(Detected change data)
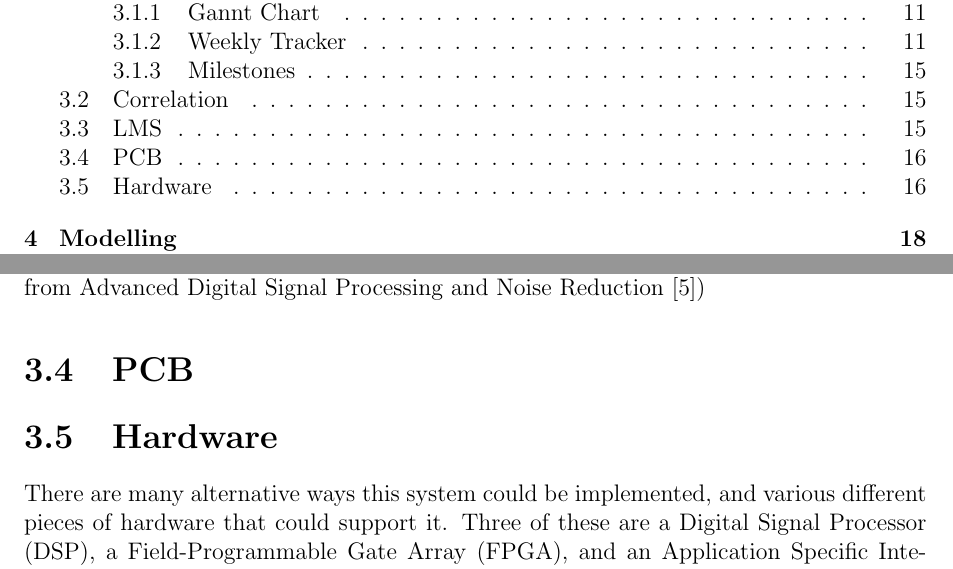
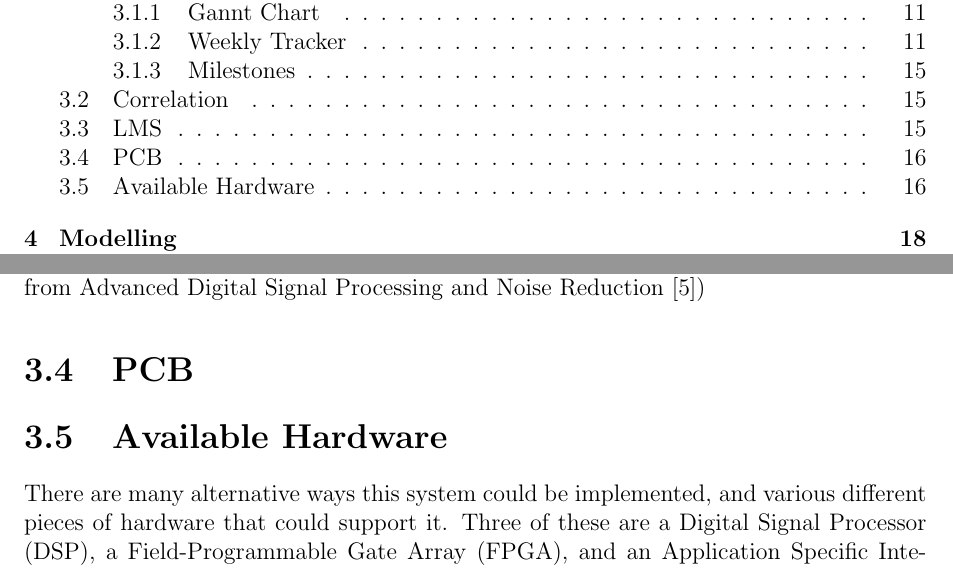
Before and after one commit to Scarzy/3YP-Noise-Cancelling-Headphones, a LaTeX thesis (reports/final_report/final.tex, which reads reports/final_report/dspvsfpga.tex): two parts of pages 3 and 16 of 26, joined at a grey line, cut so that both start at the same text. Compiled offline with pdfLaTeX.

Commit message:
Rename the DSP vs. FPGA section

```diff
--- a/reports/final_report/dspvsfpga.tex
+++ b/reports/final_report/dspvsfpga.tex
@@ -1,4 +1,4 @@
-\section{Hardware}
+\section{Available Hardware}
 There are many alternative ways this system could be implemented, and various different pieces of hardware that could support it.
 Three of these are a Digital Signal Processor (DSP), a Field-Programmable Gate Array (FPGA), and an Application Specific Integrated Circuit (ASIC).
 Each of these have their own benefits and downsides.
```
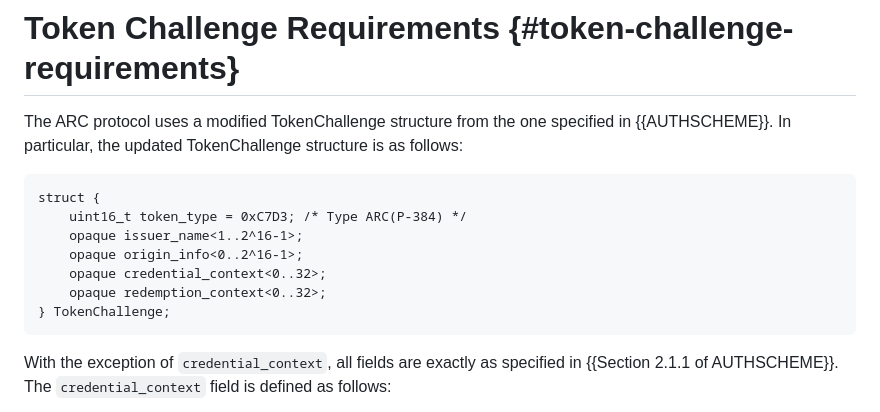
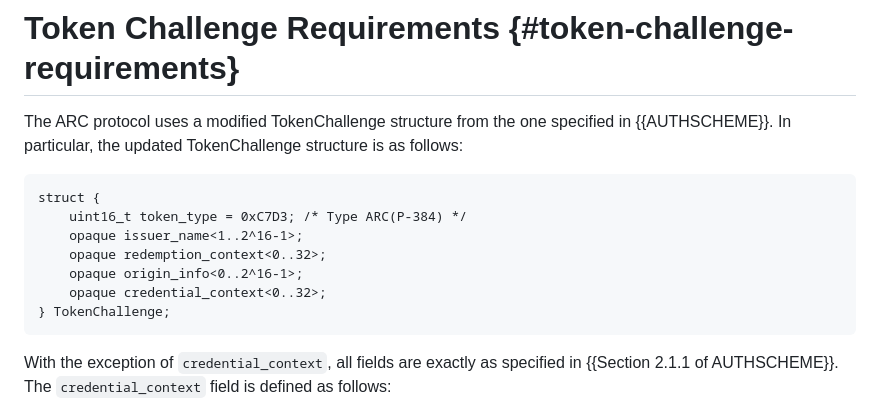
Before and after one commit to chris-wood/draft-arc, a Markdown page: draft-yun-privacypass-arc.md, the part around the change. GitHub-like rendering.

Commit message:
Update draft-yun-privacypass-arc.md
Co-authored-by: Thibault <thibmeu@users.noreply.github.com>

```diff
--- a/draft-yun-privacypass-arc.md
+++ b/draft-yun-privacypass-arc.md
@@ -183,9 +183,9 @@ structure is as follows:
 struct {
     uint16_t token_type = 0xC7D3; /* Type ARC(P-384) */
     opaque issuer_name<1..2^16-1>;
+    opaque redemption_context<0..32>;
     opaque origin_info<0..2^16-1>;
     opaque credential_context<0..32>;
-    opaque redemption_context<0..32>;
 } TokenChallenge;
 ~~~
 
```
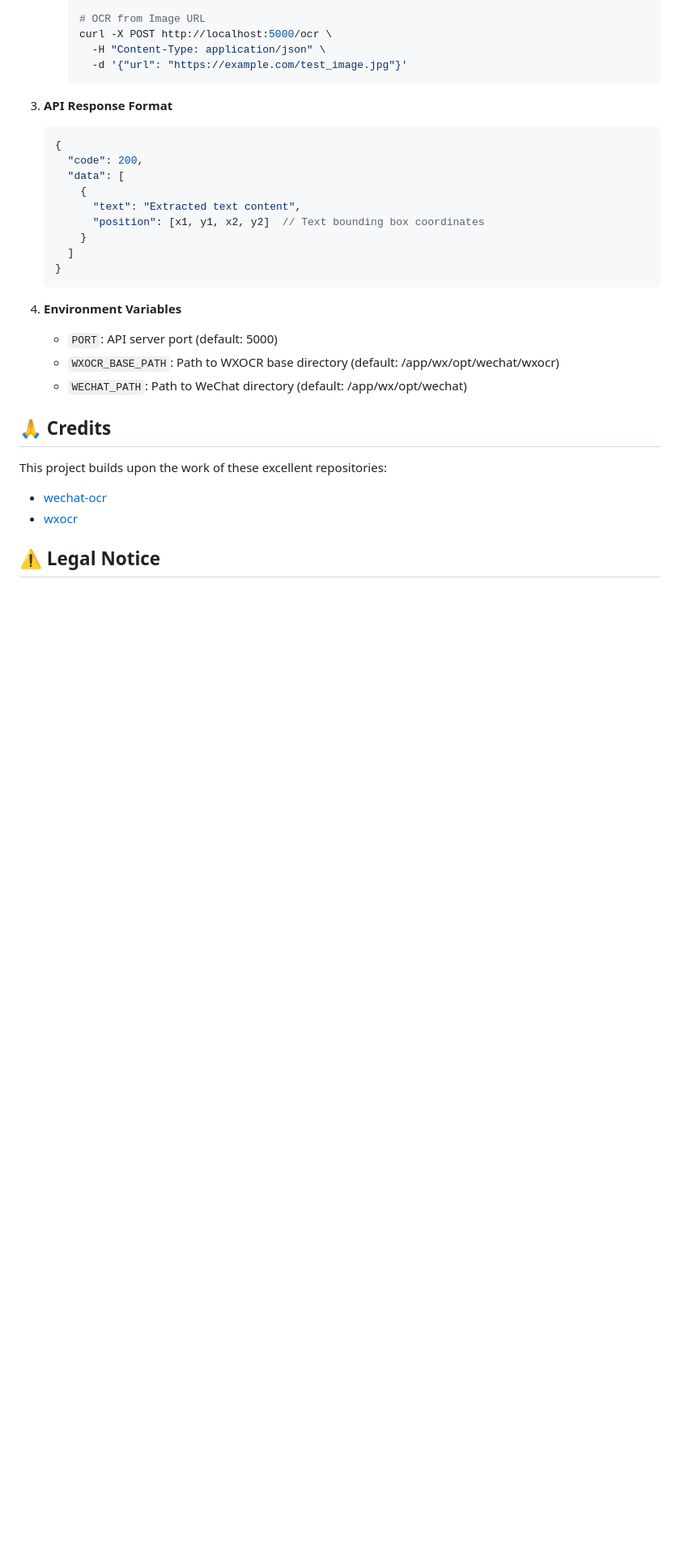
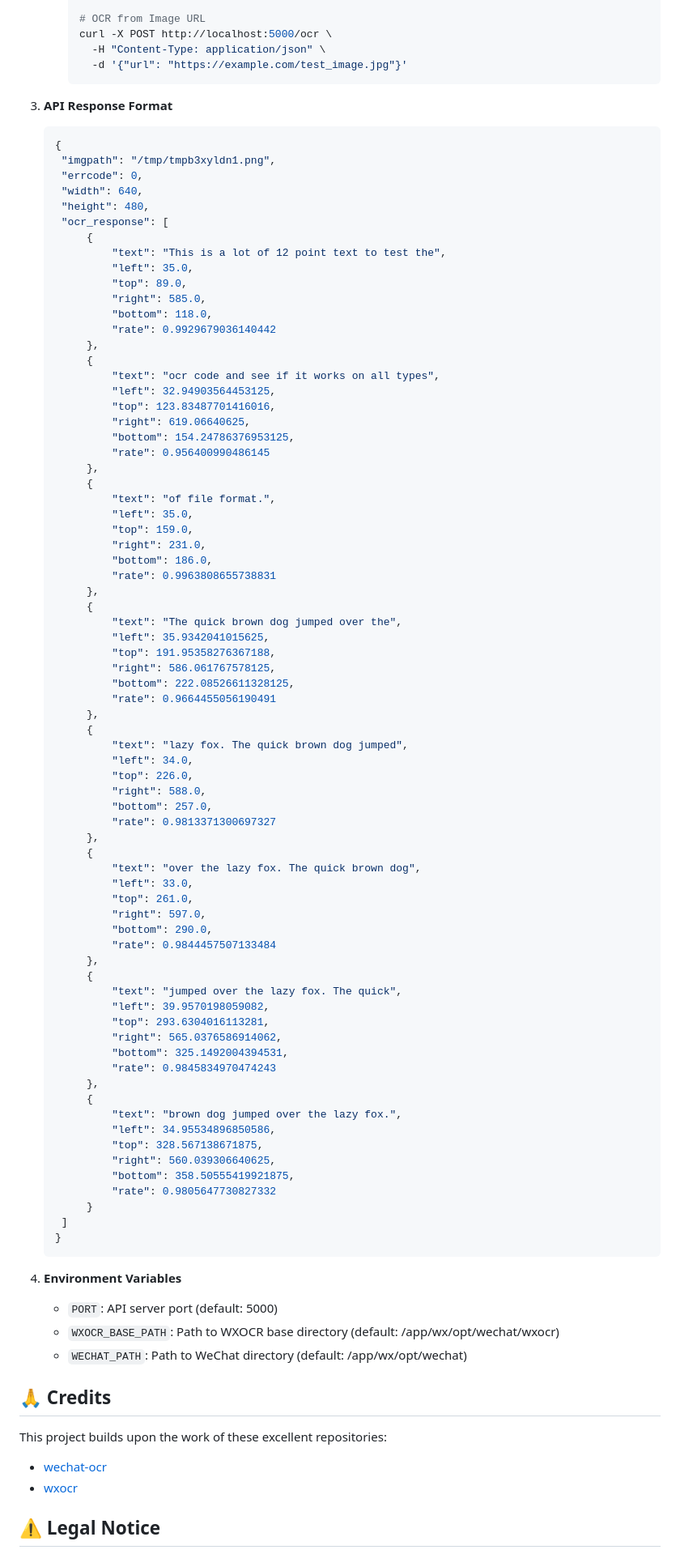
Before and after one commit to ssvip-ss/wxocr2, a Markdown page: README.md, the part around the change. Shown: that part at 81% size. Rendered like a GitHub page; blank space fills up the shorter version.

````diff
--- a/README.md
+++ b/README.md
@@ -105,13 +105,76 @@ pdm run dev  # Builds and runs the container locally with hot-reload
 3. **API Response Format**
    ```json
    {
-     "code": 200,
-     "data": [
-       {
-         "text": "Extracted text content",
-         "position": [x1, y1, x2, y2]  // Text bounding box coordinates
-       }
-     ]
+    "imgpath": "/tmp/tmpb3xyldn1.png",
+    "errcode": 0,
+    "width": 640,
+    "height": 480,
+    "ocr_response": [
+        {
+            "text": "This is a lot of 12 point text to test the",
+            "left": 35.0,
+            "top": 89.0,
+            "right": 585.0,
+            "bottom": 118.0,
+            "rate": 0.9929679036140442
+        },
+        {
+            "text": "ocr code and see if it works on all types",
+            "left": 32.94903564453125,
+            "top": 123.83487701416016,
+            "right": 619.06640625,
+            "bottom": 154.24786376953125,
+            "rate": 0.956400990486145
+        },
+        {
+            "text": "of file format.",
+            "left": 35.0,
+            "top": 159.0,
+            "right": 231.0,
+            "bottom": 186.0,
+            "rate": 0.9963808655738831
+        },
+        {
+            "text": "The quick brown dog jumped over the",
+            "left": 35.9342041015625,
+            "top": 191.95358276367188,
+            "right": 586.061767578125,
+            "bottom": 222.08526611328125,
+            "rate": 0.9664455056190491
+        },
+        {
+            "text": "lazy fox. The quick brown dog jumped",
+            "left": 34.0,
+            "top": 226.0,
+            "right": 588.0,
+            "bottom": 257.0,
+            "rate": 0.9813371300697327
+        },
+        {
+            "text": "over the lazy fox. The quick brown dog",
+            "left": 33.0,
+            "top": 261.0,
+            "right": 597.0,
+            "bottom": 290.0,
+            "rate": 0.9844457507133484
+        },
+        {
+            "text": "jumped over the lazy fox. The quick",
+            "left": 39.9570198059082,
+            "top": 293.6304016113281,
+            "right": 565.0376586914062,
+            "bottom": 325.1492004394531,
+            "rate": 0.9845834970474243
+        },
+        {
+            "text": "brown dog jumped over the lazy fox.",
+            "left": 34.95534896850586,
+            "top": 328.567138671875,
+            "right": 560.039306640625,
+            "bottom": 358.50555419921875,
+            "rate": 0.9805647730827332
+        }
+    ]
    }
    ```
 
````
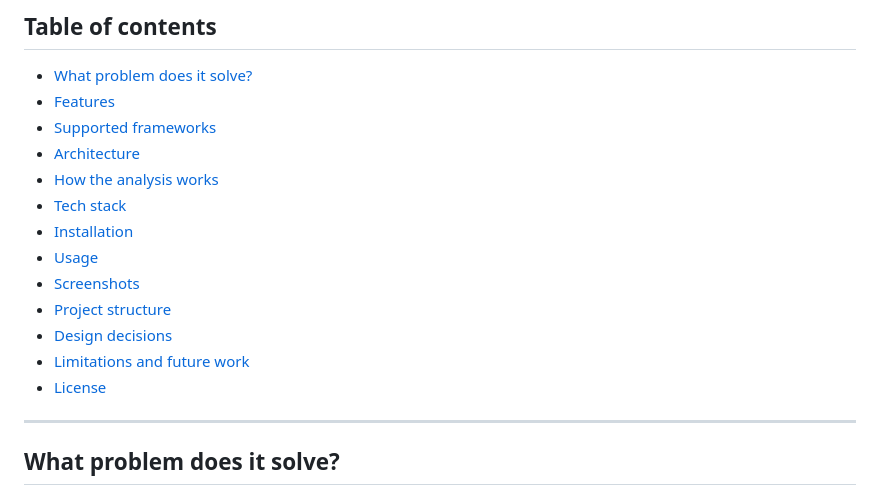
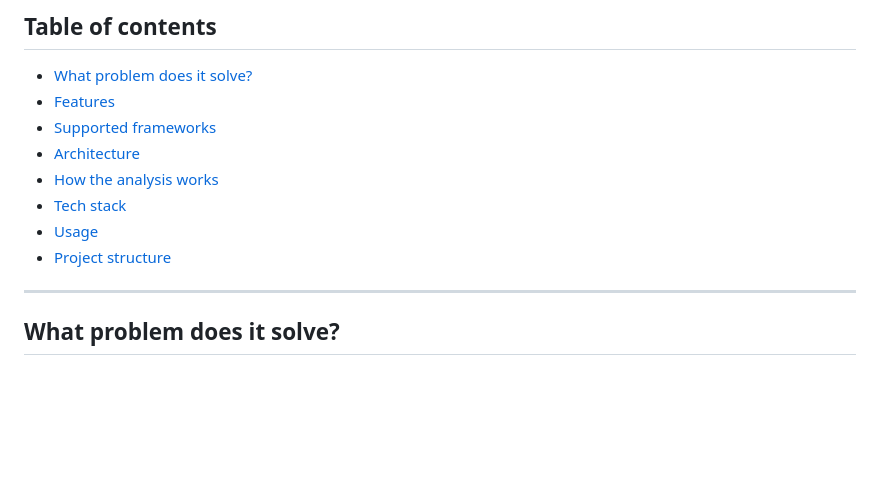
Before and after one commit to 21Aldir/Baymax, a Markdown page: README.md, the part around the change. Drawn GitHub-style; blank space fills up the shorter version.

```diff
--- a/README.md
+++ b/README.md
@@ -20,13 +20,9 @@
 - [Architecture](#architecture)
 - [How the analysis works](#how-the-analysis-works)
 - [Tech stack](#tech-stack)
-- [Installation](#installation)
 - [Usage](#usage)
-- [Screenshots](#screenshots)
 - [Project structure](#project-structure)
-- [Design decisions](#design-decisions)
-- [Limitations and future work](#limitations-and-future-work)
-- [License](#license)
+
 
 ---
 
```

What needs to be done. All the lines above should be reproduced exactly, and none of the pictures.

Answer to the problem.
Before and after one commit to Scarzy/3YP-Noise-Cancelling-Headphones, a LaTeX thesis (reports/final_report/final.tex, which reads reports/final_report/dspvsfpga.tex): two parts of pages 3 and 16 of 26, joined at a grey line, cut so that both start at the same text. Compiled offline with pdfLaTeX.

Commit message:
Rename the DSP vs. FPGA section

```diff
--- a/reports/final_report/dspvsfpga.tex
+++ b/reports/final_report/dspvsfpga.tex
@@ -1,4 +1,4 @@
-\section{Hardware}
+\section{Available Hardware}
 There are many alternative ways this system could be implemented, and various different pieces of hardware that could support it.
 Three of these are a Digital Signal Processor (DSP), a Field-Programmable Gate Array (FPGA), and an Application Specific Integrated Circuit (ASIC).
 Each of these have their own benefits and downsides.
```
Before and after one commit to chris-wood/draft-arc, a Markdown page: draft-yun-privacypass-arc.md, the part around the change. GitHub-like rendering.

Commit message:
Update draft-yun-privacypass-arc.md
Co-authored-by: Thibault <thibmeu@users.noreply.github.com>

```diff
--- a/draft-yun-privacypass-arc.md
+++ b/draft-yun-privacypass-arc.md
@@ -183,9 +183,9 @@ structure is as follows:
 struct {
     uint16_t token_type = 0xC7D3; /* Type ARC(P-384) */
     opaque issuer_name<1..2^16-1>;
+    opaque redemption_context<0..32>;
     opaque origin_info<0..2^16-1>;
     opaque credential_context<0..32>;
-    opaque redemption_context<0..32>;
 } TokenChallenge;
 ~~~
 
```
Before and after one commit to ssvip-ss/wxocr2, a Markdown page: README.md, the part around the change. Shown: that part at 81% size. Rendered like a GitHub page; blank space fills up the shorter version.

````diff
--- a/README.md
+++ b/README.md
@@ -105,13 +105,76 @@ pdm run dev  # Builds and runs the container locally with hot-reload
 3. **API Response Format**
    ```json
    {
-     "code": 200,
-     "data": [
-       {
-         "text": "Extracted text content",
-         "position": [x1, y1, x2, y2]  // Text bounding box coordinates
-       }
-     ]
+    "imgpath": "/tmp/tmpb3xyldn1.png",
+    "errcode": 0,
+    "width": 640,
+    "height": 480,
+    "ocr_response": [
+        {
+            "text": "This is a lot of 12 point text to test the",
+            "left": 35.0,
+            "top": 89.0,
+            "right": 585.0,
+            "bottom": 118.0,
+            "rate": 0.9929679036140442
+        },
+        {
+            "text": "ocr code and see if it works on all types",
+            "left": 32.94903564453125,
+            "top": 123.83487701416016,
+            "right": 619.06640625,
+            "bottom": 154.24786376953125,
+            "rate": 0.956400990486145
+        },
+        {
+            "text": "of file format.",
+            "left": 35.0,
+            "top": 159.0,
+            "right": 231.0,
+            "bottom": 186.0,
+            "rate": 0.9963808655738831
+        },
+        {
+            "text": "The quick brown dog jumped over the",
+            "left": 35.9342041015625,
+            "top": 191.95358276367188,
+            "right": 586.061767578125,
+            "bottom": 222.08526611328125,
+            "rate": 0.9664455056190491
+        },
+        {
+            "text": "lazy fox. The quick brown dog jumped",
+            "left": 34.0,
+            "top": 226.0,
+            "right": 588.0,
+            "bottom": 257.0,
+            "rate": 0.9813371300697327
+        },
+        {
+            "text": "over the lazy fox. The quick brown dog",
+            "left": 33.0,
+            "top": 261.0,
+            "right": 597.0,
+            "bottom": 290.0,
+            "rate": 0.9844457507133484
+        },
+        {
+            "text": "jumped over the lazy fox. The quick",
+            "left": 39.9570198059082,
+            "top": 293.6304016113281,
+            "right": 565.0376586914062,
+            "bottom": 325.1492004394531,
+            "rate": 0.9845834970474243
+        },
+        {
+            "text": "brown dog jumped over the lazy fox.",
+            "left": 34.95534896850586,
+            "top": 328.567138671875,
+            "right": 560.039306640625,
+            "bottom": 358.50555419921875,
+            "rate": 0.9805647730827332
+        }
+    ]
    }
    ```
 
````
Before and after one commit to 21Aldir/Baymax, a Markdown page: README.md, the part around the change. Drawn GitHub-style; blank space fills up the shorter version.

```diff
--- a/README.md
+++ b/README.md
@@ -20,13 +20,9 @@
 - [Architecture](#architecture)
 - [How the analysis works](#how-the-analysis-works)
 - [Tech stack](#tech-stack)
-- [Installation](#installation)
 - [Usage](#usage)
-- [Screenshots](#screenshots)
 - [Project structure](#project-structure)
-- [Design decisions](#design-decisions)
-- [Limitations and future work](#limitations-and-future-work)
-- [License](#license)
+
 
 ---
 
```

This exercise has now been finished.